    BlackRock is the world's largest asset manager with more than $4.5 trillion under management. Its investment boss Ewen Cameron Watt, discussing why markets are so steady in the face of so much global tension tells Today: "Volatility is exceptionally low by historical standards and there's too much money chasing too few assets."

     
  3.  
    HSBC SHARES 06:42: Radio 5 live
    hsbc

    Ewen Cameron Watt, Chief Investment Strategist of the BlackRock Investment Institute, is now on 5 live talking about the news Neil Woodford, the fund manager, flogged his HSBC shares. "Neil bought HSBC because it was one of the few banks where he thought there was some dividend growth," he says. However, fines in the sector are likely to drain that prospect, he says. It's fines "more than anything that's sapping bank's willingness too lend, or ability to lend".

     
  4.  
    MARKETS 06:27: BBC Radio 4

    Today is looking at why stock markets are at a 52-week high when the political situation around the world is so dire - there's the threat of war in Europe and conflict in the key oil producer Iraq. Ewen Cameron Watt, chief investment strategist at Investment Institute of giant asset manager BlackRock says: "At this stage in the summer months the thought that Russia might affect sending gas to Europe is not a worry. [Energy stocks] are about 90% of capacity."

     
  5.  
    BANKING COMPLAINTS 06:12: Radio 5 live

    More from the Financial Ombudsman's Caroline Wayman. Fee-paying bank accounts are the cause of the increase in complaints about banking, she says. "People are getting in touch saying they didn't know they had a fee paying account or want one." People are "more aware but we see a lot of people who are reluctant to raise concerns," when coming forward to the service, she says. There are also more complaints about payday loans, but from a low starting point she says.

     
  6.  
    BANKING COMPLAINTS 06:02: Radio 5 live

    Caroline Wayman, chief executive of the Financial Ombudsman Service is on Wake Up to Money talking about complaints about banks. Complaints about payment protection insurance have fallen by almost a third, but complaints about other things in banking are up: "Still a lot of people get in touch, more than 1,000 people a day," she says. "We've had to expand a lot."

     
  7.  
    06:01: Howard Mustoe Business reporter

    Morning! Get in touch via email bizlivepage@bbc.co.uk or via twitter @BBCBusiness

     
  8.  
    06:00: Rebecca Marston Business reporter, BBC News

    Good morning and welcome to Tuesday's Business Live. Stick with us for the pick of the morning's news.

     

Features

  • Arsene Wenger, Diego Costa, Danny Welbeck Ins and outs

    Who will be satisfied and who left with regrets after transfer window? BBC Sport


  • Women doing ice bucket challengeChill factor

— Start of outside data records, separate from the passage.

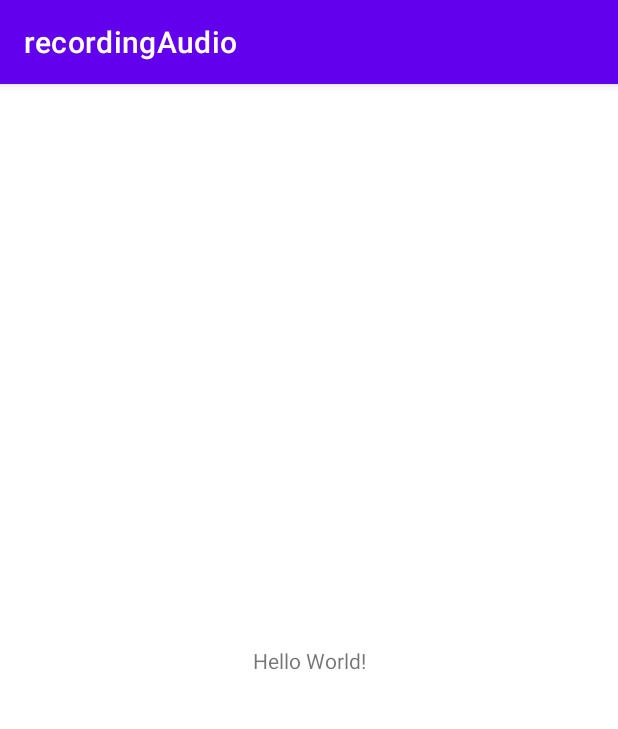
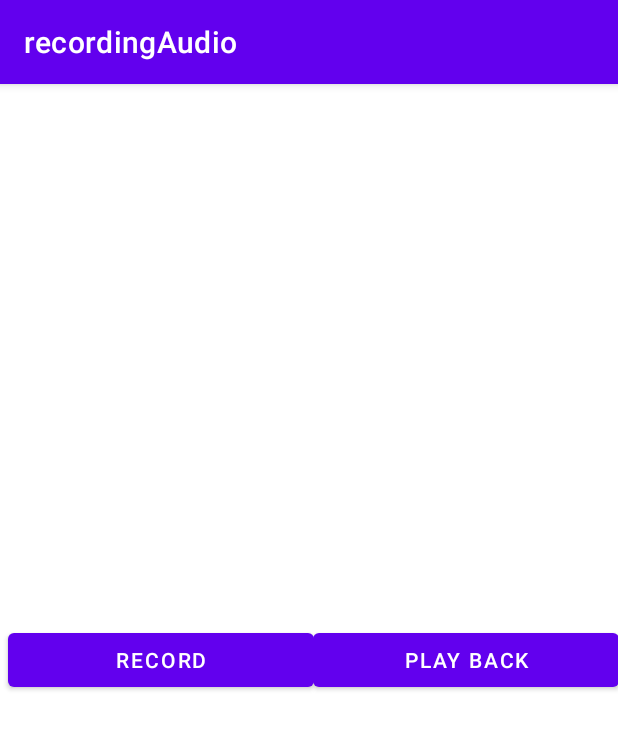
Before and after one commit to DevAlfred23/RecordingApp, an Android app: the screen it shows after launch (MainActivity), on a phone screen of 412 x 824 dp. Shown: the top 729 px of the screen. Run offline under Robolectric (Android 15) with nearby library versions, the phone set to English and light mode, and no system bars; our stand-ins replace RxJava.

Commit message:
add: permissions feat: recording/playback audio

```diff
--- a/app/build.gradle
+++ b/app/build.gradle
@@ -4,12 +4,12 @@ plugins {
 }
 
 android {
-    compileSdk 31
+    compileSdk 30
 
     defaultConfig {
         applicationId "com.example.recordingaudio"
         minSdk 24
-        targetSdk 31
+        targetSdk 30
         versionCode 1
         versionName "1.0"
 
@@ -40,4 +40,6 @@ dependencies {
     testImplementation 'junit:junit:4.+'
     androidTestImplementation 'androidx.test.ext:junit:1.1.2'
     androidTestImplementation 'androidx.test.espresso:espresso-core:3.3.0'
+    implementation "org.jetbrains.kotlin:kotlin-stdlib-jdk7:1.5.20"
+    implementation 'io.reactivex.rxjava2:rxjava:2.1.9'
 }
--- a/app/src/main/AndroidManifest.xml
+++ b/app/src/main/AndroidManifest.xml
@@ -1,6 +1,9 @@
 <?xml version="1.0" encoding="utf-8"?>
 <manifest xmlns:android="http://schemas.android.com/apk/res/android"
     package="com.example.recordingaudio">
+    <uses-permission android:name="android.permission.RECORD_AUDIO" />
+    <uses-permission android:name="android.permission.WRITE_EXTERNAL_STORAGE" />
+    <uses-permission android:name="android.permission.MICROPHONE" />
 
     <application
         android:allowBackup="true"
--- a/app/src/main/java/com/example/recordingaudio/MainActivity.kt
+++ b/app/src/main/java/com/example/recordingaudio/MainActivity.kt
@@ -1,11 +1,147 @@
 package com.example.recordingaudio
 
+import android.Manifest
+import android.content.pm.PackageManager
 import androidx.appcompat.app.AppCompatActivity
 import android.os.Bundle
+import android.util.Log
+import io.reactivex.Observable
+import io.reactivex.Observer
+import io.reactivex.disposables.Disposable
+import android.media.MediaRecorder
+import android.os.Build
+import android.os.Environment
+import android.widget.Button
+import androidx.core.app.ActivityCompat
+import androidx.core.content.ContextCompat
+import java.io.File
+import java.io.IOException
+import java.lang.Exception
+import java.lang.IllegalStateException
+import android.media.AudioAttributes
+
+import android.media.MediaPlayer
+import java.lang.IllegalArgumentException
+
 
 class MainActivity : AppCompatActivity() {
+    private var TAG = "MainActivity"
+    protected var recorder: MediaRecorder? = null
+    protected var player: MediaPlayer? = null
+    private lateinit var mRecordButton : Button
+    private lateinit var mPlayButton : Button
+    private val dir: File = File(Environment.getExternalStorageDirectory().absolutePath + "/recordAudio/")
+    private var output: String? = null
+
+    private fun checkDir () {
+        try{
+            // create a File object for the parent directory
+            val recorderDirectory = File(Environment.getExternalStorageDirectory().absolutePath+"/recordAudio/")
+            // have the object build the directory structure, if needed.
+            recorderDirectory.mkdirs()
+        }catch (e: IOException){
+            e.printStackTrace()
+        }
+        if(dir.exists()){
+            val count = dir.listFiles().size
+            output = Environment.getExternalStorageDirectory().absolutePath + "/recordAudio/recording"+count+".mp3"
+        }
+        recorder = MediaRecorder()
+
+        recorder?.setAudioSource(MediaRecorder.AudioSource.MIC)
+        recorder?.setOutputFormat(MediaRecorder.OutputFormat.MPEG_4)
+        recorder?.setAudioEncoder(MediaRecorder.AudioEncoder.DEFAULT)
+        recorder?.setOutputFile(output)
+    }
     override fun onCreate(savedInstanceState: Bundle?) {
         super.onCreate(savedInstanceState)
         setContentView(R.layout.activity_main)
+        checkPermission ()
+        mRecordButton = findViewById<Button>(R.id.RecordButton)
+        mRecordButton.setOnClickListener {
+            startRecordingStream()
+        }
+        mPlayButton = findViewById<Button>(R.id.PlayButton)
+        mPlayButton.setOnClickListener {
+            startPlaying() }
+
+    }
+    private fun startRecordingStream() {
+        try {
+            recorder!!.prepare()
+            recorder!!.start()
+        } catch (e: IOException) {
+            // handle error
+        } catch (e: IllegalStateException) {
+            // handle error
+        }
+    }
+    private fun stopRecording() {
+        // stop recording and free up resources
+       try {
+           if (recorder != null){
+               recorder?.stop()
+               recorder?.release()
+               recorder = null
+           }
+           initRecorder()
+       }catch (e:Exception){
+
+       }
+    }
+    private fun startPlaying() {
+        player = MediaPlayer()
+        try {
+            val count =  if(dir.exists()) {
+               dir.listFiles().size
+            }else {
+                val recorderDirectory = File( externalCacheDir?.absolutePath+"/recordingAndroid/")
+                recorderDirectory.mkdirs()
+                dir.listFiles().size
+            }
+            player!!.setDataSource(externalCacheDir?.absolutePath+"/recordingAndroid/recording"+count+".mp3") // pass reference to file to be played
+            player!!.setAudioAttributes(
+                AudioAttributes.Builder().setContentType(AudioAttributes.CONTENT_TYPE_SPEECH)
+                    .setUsage(AudioAttributes.USAGE_MEDIA)
+                    .build()
+            ) // optional step
+            player!!.prepare() // may take a while depending on the media, consider using .prepareAsync() for streaming
+        } catch (e: IOException) { // we need to catch both errors in case of invalid or inaccessible resources
+            // handle error
+        } catch (e: IllegalArgumentException) {
+            // handle error
+        }
+        player!!.start()
+    }
+    private fun stopPlaying() {
+        try {
+            player!!.stop()
+            player!!.release() // free up resources
+            player = null
+        }catch (e:Exception){
+
+        }
+    }
+    private fun initRecorder() {
+        recorder = MediaRecorder()
+
+        if(dir.exists()){
+            val count = dir.listFiles().size
+            output = externalCacheDir?.absolutePath+"/recordingAndroid/recording"+count+".mp3"
+        }
+        recorder?.setAudioSource(MediaRecorder.AudioSource.MIC)
+        recorder?.setOutputFormat(MediaRecorder.OutputFormat.MPEG_4)
+        recorder?.setAudioEncoder(MediaRecorder.AudioEncoder.AAC)
+        recorder?.setOutputFile(output)
+    }
+
+    private fun checkPermission () {
+        if (ContextCompat.checkSelfPermission(this,
+                Manifest.permission.RECORD_AUDIO) != PackageManager.PERMISSION_GRANTED && ContextCompat.checkSelfPermission(this,
+                Manifest.permission.WRITE_EXTERNAL_STORAGE) != PackageManager.PERMISSION_GRANTED) {
+            val permissions = arrayOf(android.Manifest.permission.RECORD_AUDIO, android.Manifest.permission.WRITE_EXTERNAL_STORAGE, android.Manifest.permission.READ_EXTERNAL_STORAGE)
+            ActivityCompat.requestPermissions(this, permissions,0)
+        }
+        checkDir()
     }
 }
--- a/app/src/main/res/layout/activity_main.xml
+++ b/app/src/main/res/layout/activity_main.xml
@@ -6,13 +6,27 @@
     android:layout_height="match_parent"
     tools:context=".MainActivity">
 
-    <TextView
-        android:layout_width="wrap_content"
+    <Button
+        android:id="@+id/RecordButton"
+        android:layout_width="204dp"
         android:layout_height="wrap_content"
-        android:text="Hello World!"
+        android:layout_margin="5dp"
+        android:layout_marginStart="24dp"
+        android:text="Record"
         app:layout_constraintBottom_toBottomOf="parent"
-        app:layout_constraintLeft_toLeftOf="parent"
-        app:layout_constraintRight_toRightOf="parent"
+        app:layout_constraintStart_toStartOf="parent"
         app:layout_constraintTop_toTopOf="parent" />
 
+    <Button
+        android:id="@+id/PlayButton"
+        android:layout_width="204dp"
+        android:layout_height="wrap_content"
+        android:layout_margin="5dp"
+        android:layout_marginStart="24dp"
+        android:layout_marginEnd="24dp"
+        android:text="Play Back"
+        app:layout_constraintBottom_toBottomOf="parent"
+        app:layout_constraintEnd_toEndOf="parent"
+        app:layout_constraintStart_toEndOf="@+id/RecordButton"
+        app:layout_constraintTop_toTopOf="parent" />
 </androidx.constraintlayout.widget.ConstraintLayout>
```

    How much has the Ice Bucket Challenge achieved?


  • Women in front of Windows XP posterUpgrade angst

    Readers share their experiences of replacing their operating system


  • Members of staff at James Stevenson Flags hold a Union Jack and Saltire flag UK minus Scotland

    Does the rest of the UK care if the Scots become independent?


BBC © 2014 The BBC is not responsible for the content of external sites. Read more.

This page is best viewed in an up-to-date web browser with style sheets (CSS) enabled. While you will be able to view the content of this page in your current browser, you will not be able to get the full visual experience. Please consider upgrading your browser software or enabling style sheets (CSS) if you are able to do so.